One look at their darling, cartoonish faces and you can see exactly where they get their names! They're even rimmed, like glasses, with an almost "lidded" appearance!
Owlfly larvae are amazingly similar to those of the antlions, but seldom bother burying themselves. Some species may attach bits of soil and refuse to their bodies for added camouflage, but most simply lie flat and still like a bathroom rug, attacking unobservant creatures like this cockroach. This particular species (name unknown) really pulls off a gorgeous lichen impersonation.
Since they don't bury themselves, these larvae have slightly more developed eyes than antlions - and in the most delightfully inhuman arrangement.
Another large, widespread family are the Chrysopidae or Green Lacewings. With an especially prominent defensive odor, these doe-eyed, dainty creatures also go by the less dignified (but cooler) "stinkflies." In many species, adults can communicate with one another through vibration, sending and receiving unique mating signals just by standing on the same surface.
Lacewing larvae tend to be much more mobile, active hunters than the antlions and owlflies, but not averse to their own brand of stealth; thick, tangled hairs on their backs may collect all manner of debris, disguising the creature beneath a clump of litter that may eventually dwarf its body.
Aphids, leafhoppers, scale insects and other "plant lice" are the primary food source of young lacewings, but such insects are commonly protected by the ants who "milk" them for their sweet, sugary excrement. Like a fairy tale wolf, some lacewing larvae may cover themselves in the corpses, molts or wool-like coating of plant lice to sneak right past these watchful "shepherds."
Many smaller, more obscure Neuropteran families are strikingly similar to the lacewings throughout their life cycles, though another major oddity are the Nemopterids, which include the gorgeous "spoonwings" we see here.
Nemopteran larvae are very poorly understood, but evidence suggests that spoonwing larvae (B) are usually myrmecophiles, meaning they live directly among ants. Like other myrmecophiles, they probably use a chemical cloak to avoid notice by the ant colony even as they feast upon its members - as if they didn't have enough trouble with the antlions. Other larval Nemoptera inhabit caves or leave litter, and may have unusually long necks.
Possibly the strangest net-wings are the Sisyridae or spongillaflies. Small and plain as adults, their larvae may boast one of the most surprising diets of any insect, using tubular mouth parts to suck the fluids from freshwater sponges. How many of you even knew there were freshwater sponges? Freshwater sponges parasitized by what are more or less antlions with gills.
The last net-wings I'll be going over are probably the most dramatic, and one I've talked about before notably for here on Cracked. The Mantispidae or Mantidflies are strictly predatory as adults, in case you didn't gather as much from the vicious scythe-like forelimbs of their namesake, with appetites nearly as broad as those of robber flies.

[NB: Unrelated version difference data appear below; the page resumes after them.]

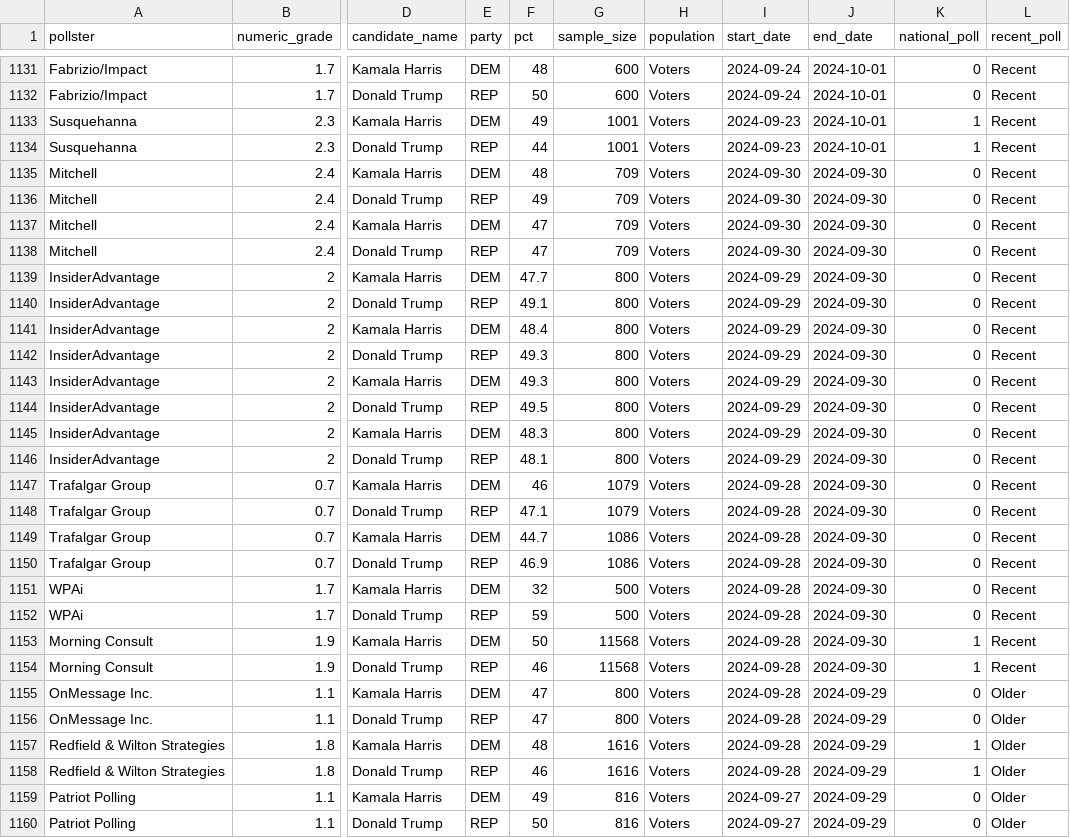
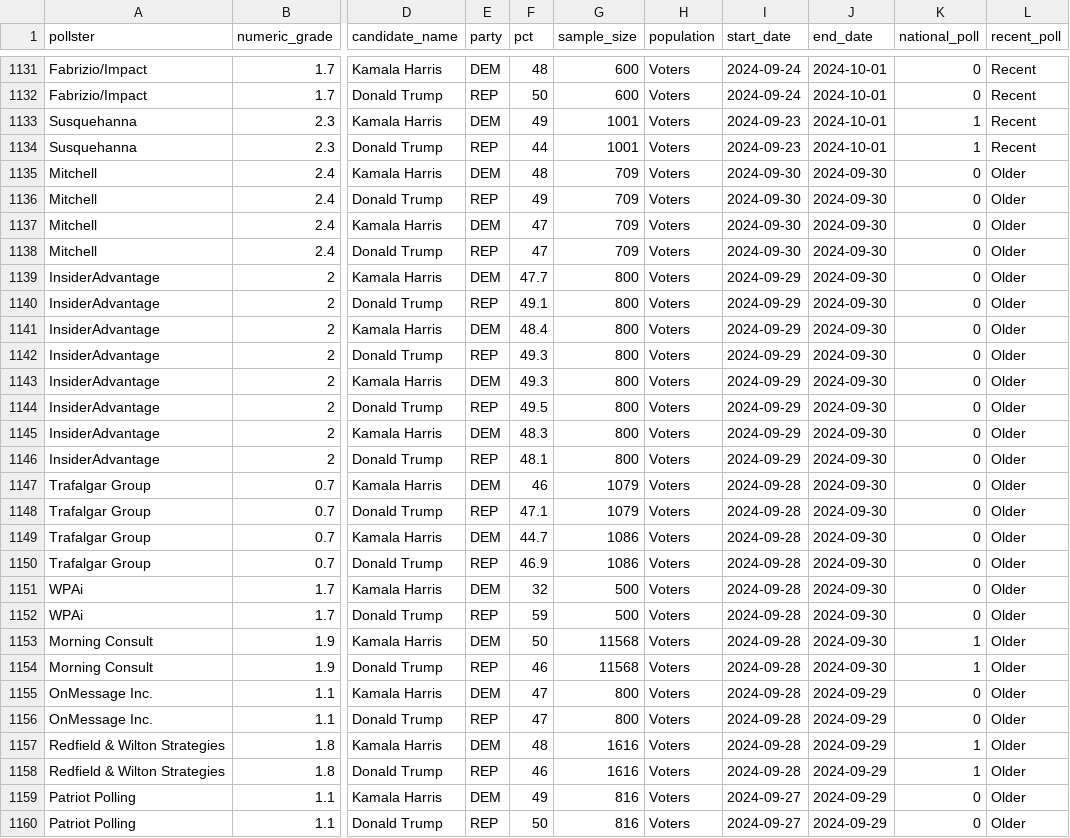
Before and after one commit to jwonc4602/2024_US_Election_Forecast, a CSV file: data/02-analysis_data/cleaned_president_polls.csv, drawn as a sheet; only a part is shown, gaps mark what is left out; the diff names each change by its address in the sheet, - before the commit and + after, or states it on an @@ line.

Commit message:
data cleaning and model update

```diff
--- a/data/02-analysis_data/cleaned_president_polls.csv
+++ b/data/02-analysis_data/cleaned_president_polls.csv
-L1135:L1154 (recent_poll): Recent
+L1135:L1154 (recent_poll): Older
```
Also changed, not shown: data/02-analysis_data/national_polling.csv, data/02-analysis_data/state_polling_data.csv, 5 other files.
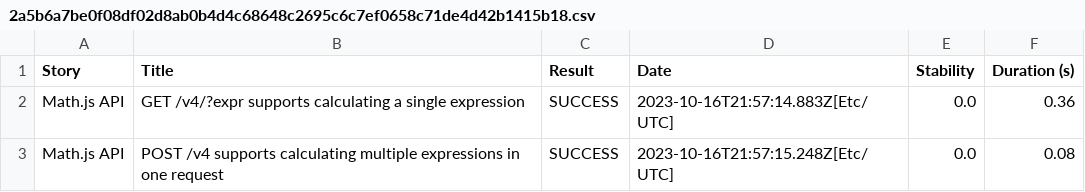
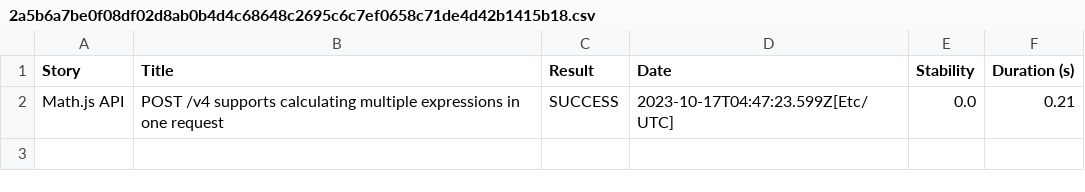
Before and after one commit to serenity-js/serenity-js-mocha-template, a CSV file: 2a5b6a7be0f08df02d8ab0b4d4c68648c2695c6c7ef0658c71de4d42b1415b18.csv, drawn as a sheet.

```diff
--- a/2a5b6a7be0f08df02d8ab0b4d4c68648c2695c6c7ef0658c71de4d42b1415b18.csv
+++ b/2a5b6a7be0f08df02d8ab0b4d4c68648c2695c6c7ef0658c71de4d42b1415b18.csv
@@ -1,3 +1,2 @@
 "Story","Title","Result","Date","Stability","Duration (s)"
-"Math.js API","GET /v4/?expr supports calculating a single expression","SUCCESS","2023-10-16T21:57:14.883Z[Etc/UTC]","0.0","0.36"
-"Math.js API","POST /v4 supports calculating multiple expressions in one request","SUCCESS","2023-10-16T21:57:15.248Z[Etc/UTC]","0.0","0.08"
+"Math.js API","POST /v4 supports calculating multiple expressions in one request","SUCCESS","2023-10-17T04:47:23.599Z[Etc/UTC]","0.0","0.21"
```
Also changed, not shown: 37343c98e448ed38b5eed382aa3dd0073374faed293fe8a387d6502950be331e.csv, 5f4fe19fad792eae7f80e1f80436ab9bafe8946a09003128bae2dcae4800cee7.csv, 28 other files.
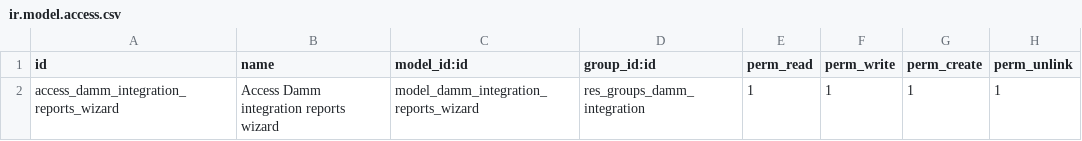
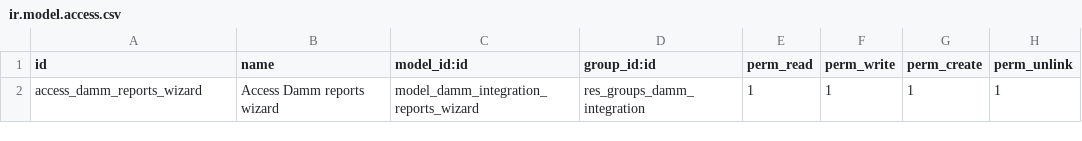
Before and after one commit to B10Serveis/odoo-B10, a CSV file: damm_integration/security/ir.model.access.csv, drawn as a sheet.

Commit message:
damm_integration: Revisats identificadors externs.
Format més estàndard (i més curt).

```diff
--- a/damm_integration/security/ir.model.access.csv
+++ b/damm_integration/security/ir.model.access.csv
@@ -1,2 +1,2 @@
 id,name,model_id:id,group_id:id,perm_read,perm_write,perm_create,perm_unlink
-access_damm_integration_reports_wizard,Access Damm integration reports wizard,model_damm_integration_reports_wizard,res_groups_damm_integration,1,1,1,1
+access_damm_reports_wizard,Access Damm reports wizard,model_damm_integration_reports_wizard,res_groups_damm_integration,1,1,1,1
```
Also changed, not shown: 2 other files.
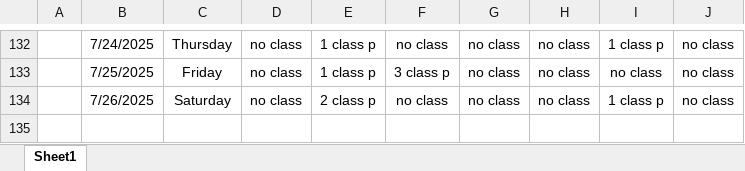
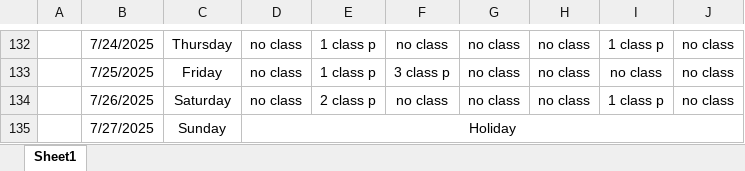
Before and after one commit to Sukdebrmondal/3rd_Year_5th_Semester, an Excel workbook: attendance_sheet.xlsx, sheet Sheet1, drawn as a sheet; only a part is shown, gaps mark what is left out; values as stored, in another font and other column widths than the file's, no borders; the diff names each change by its address in the sheet, - before the commit and + after, or states it on an @@ line.

```diff
--- a/attendance_sheet.xlsx (sheet Sheet1)
+++ b/attendance_sheet.xlsx (sheet Sheet1)
+row 135:  | 7/27/2025 | Sunday | Holiday
```
Also changed, not shown: 1 other file.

With a front end like a mantis and a back end often imitating a wasp, these insects are practically the closest thing in nature to bona-fide griffons, if griffons also worked part time as dragon abortion doctors. That's a joke they considered too lame for the Cracked article, and you're welcome.

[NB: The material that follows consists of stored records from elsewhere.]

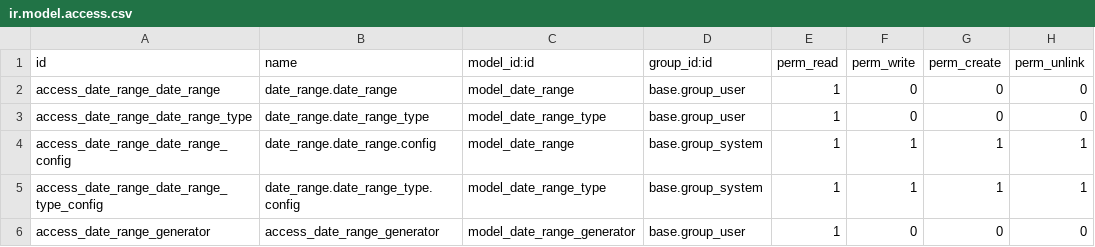
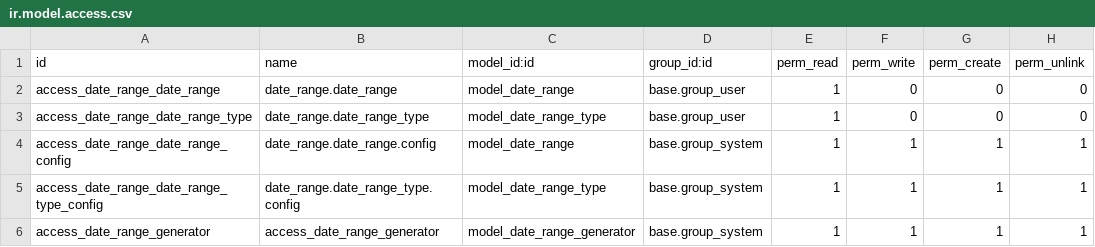
Before and after one commit to dhongu/others_addons, a CSV file: date_range/security/ir.model.access.csv, drawn as a sheet.

```diff
--- a/date_range/security/ir.model.access.csv
+++ b/date_range/security/ir.model.access.csv
@@ -5,2 +5,2 @@ access_date_range_date_range_config,date_range.date_range.config,model_date_rang
 access_date_range_date_range_type_config,date_range.date_range_type.config,model_date_range_type,base.group_system,1,1,1,1
-access_date_range_generator,access_date_range_generator,model_date_range_generator,base.group_user,1,0,0,0
+access_date_range_generator,access_date_range_generator,model_date_range_generator,base.group_system,1,1,1,1
```
Also changed, not shown: 52 other files.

You see, the larvae of most mantidflies aren't just ordinary stealth hunters like the other Neuroptera, but brood parasitoids of spiders. In their early stages, they cling to the outer bodies of arachnids like long-legged leeches, waiting patiently for their host to settle down and start a family. If their host is male, they'll even transfer over to the first female he mates with, like spider herpes.

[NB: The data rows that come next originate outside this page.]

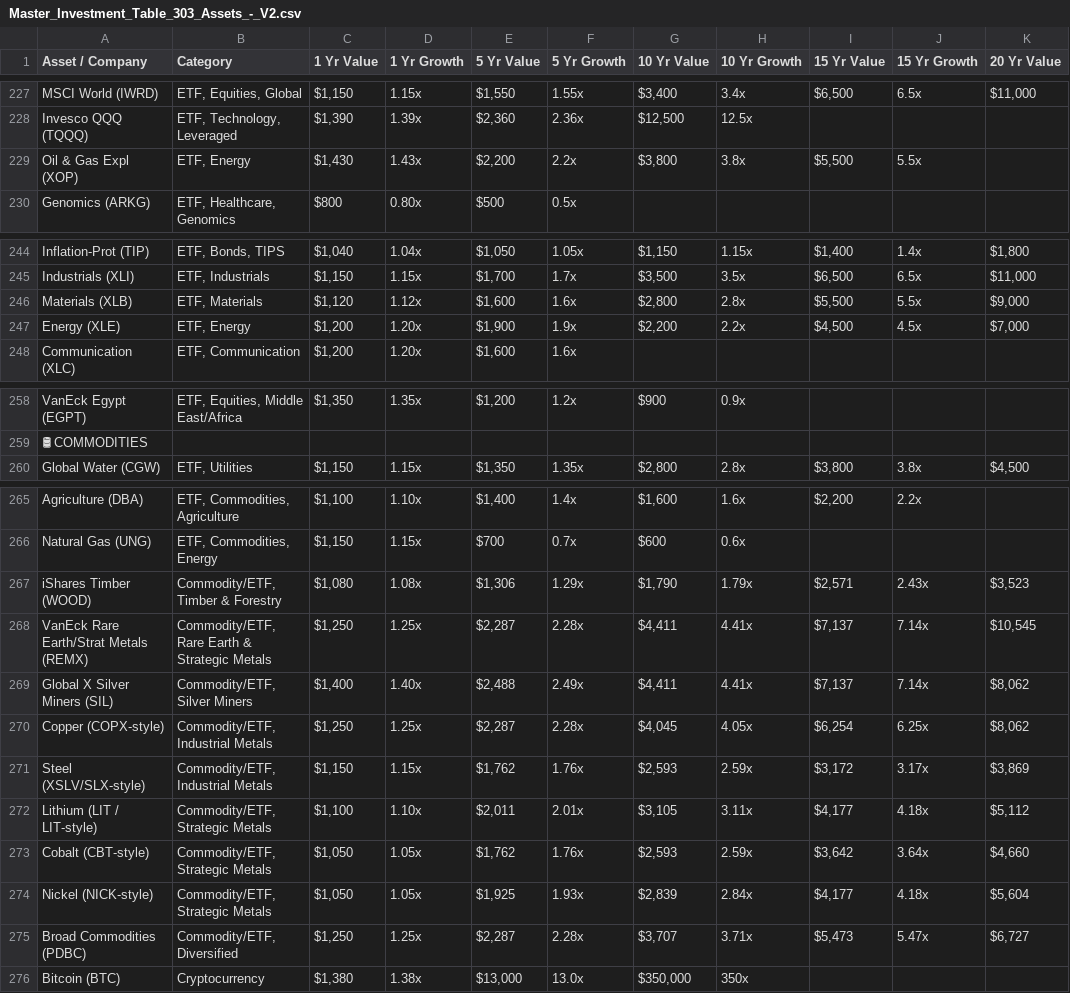
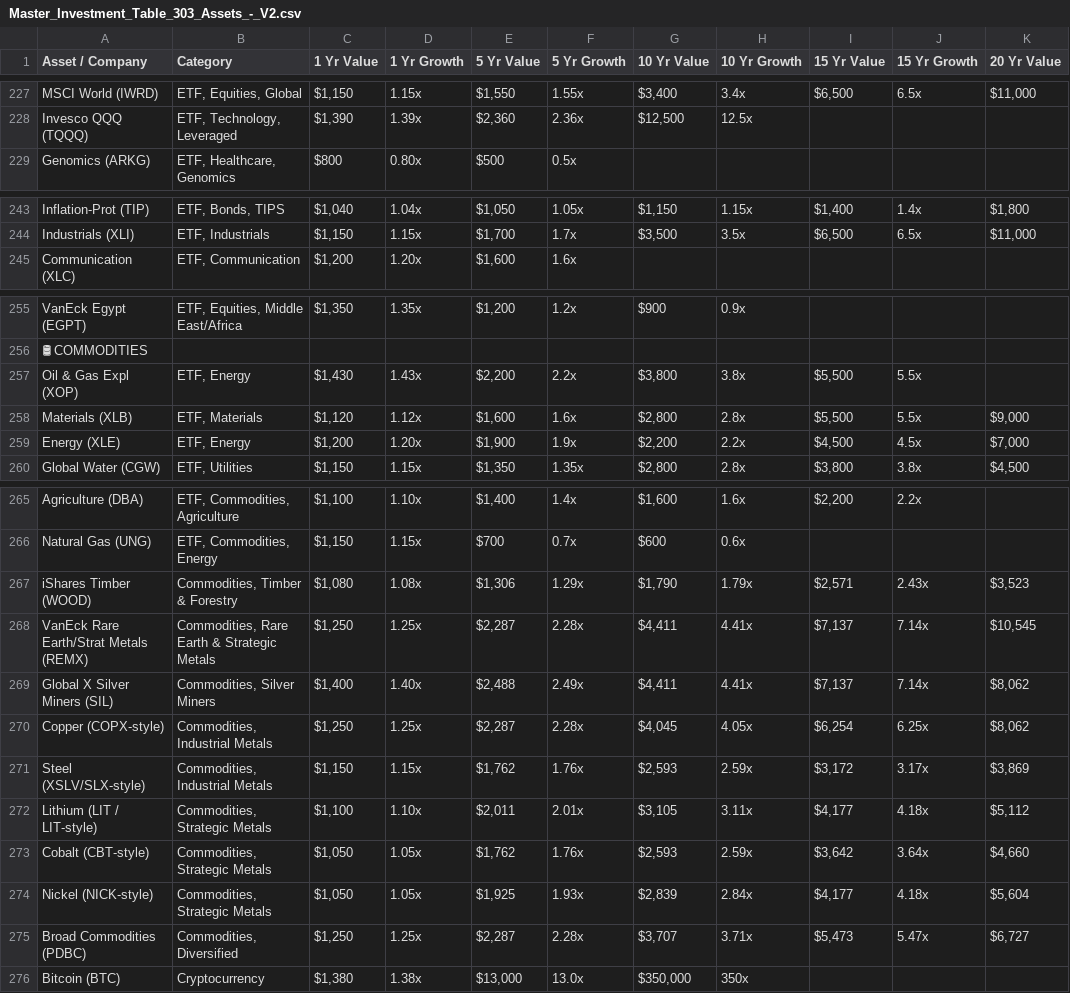
Before and after one commit to Xenia150232/ROI-Master, a CSV file: public/Master_Investment_Table_303_Assets_-_V2.csv, drawn as a sheet; only a part is shown, gaps mark what is left out; the diff names each change by its address in the sheet, - before the commit and + after, or states it on an @@ line.

Commit message:
Refactor asset categories & tags

```diff
--- a/public/Master_Investment_Table_303_Assets_-_V2.csv
+++ b/public/Master_Investment_Table_303_Assets_-_V2.csv
@@ row 229 moved to row 257: Oil & Gas Expl (XOP) @@
@@ row 246 moved to row 258: Materials (XLB) @@
@@ row 247 moved to row 259: Energy (XLE) @@
-B267 (Category): Commodity/ETF, Timber & Forestry
+B267 (Category): Commodities, Timber & Forestry
-B268 (Category): Commodity/ETF, Rare Earth & Strategic Metals
+B268 (Category): Commodities, Rare Earth & Strategic Metals
-B269 (Category): Commodity/ETF, Silver Miners
+B269 (Category): Commodities, Silver Miners
-B270:B271 (Category): Commodity/ETF, Industrial Metals
+B270:B271 (Category): Commodities, Industrial Metals
-B272:B274 (Category): Commodity/ETF, Strategic Metals
+B272:B274 (Category): Commodities, Strategic Metals
-B275 (Category): Commodity/ETF, Diversified
+B275 (Category): Commodities, Diversified
```
Also changed, not shown: 1 other file.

The parasite's true treachery reveals itself when the female host lays eggs. Mama spider will wrap her precious babies in a silken bag to keep predators out,, but ironically wrap up the parasite with them. At this point, the mantidfly larva undergoes a molt into a legless, far less mobile blob adapted to suck unborn arachnids from their protective shells.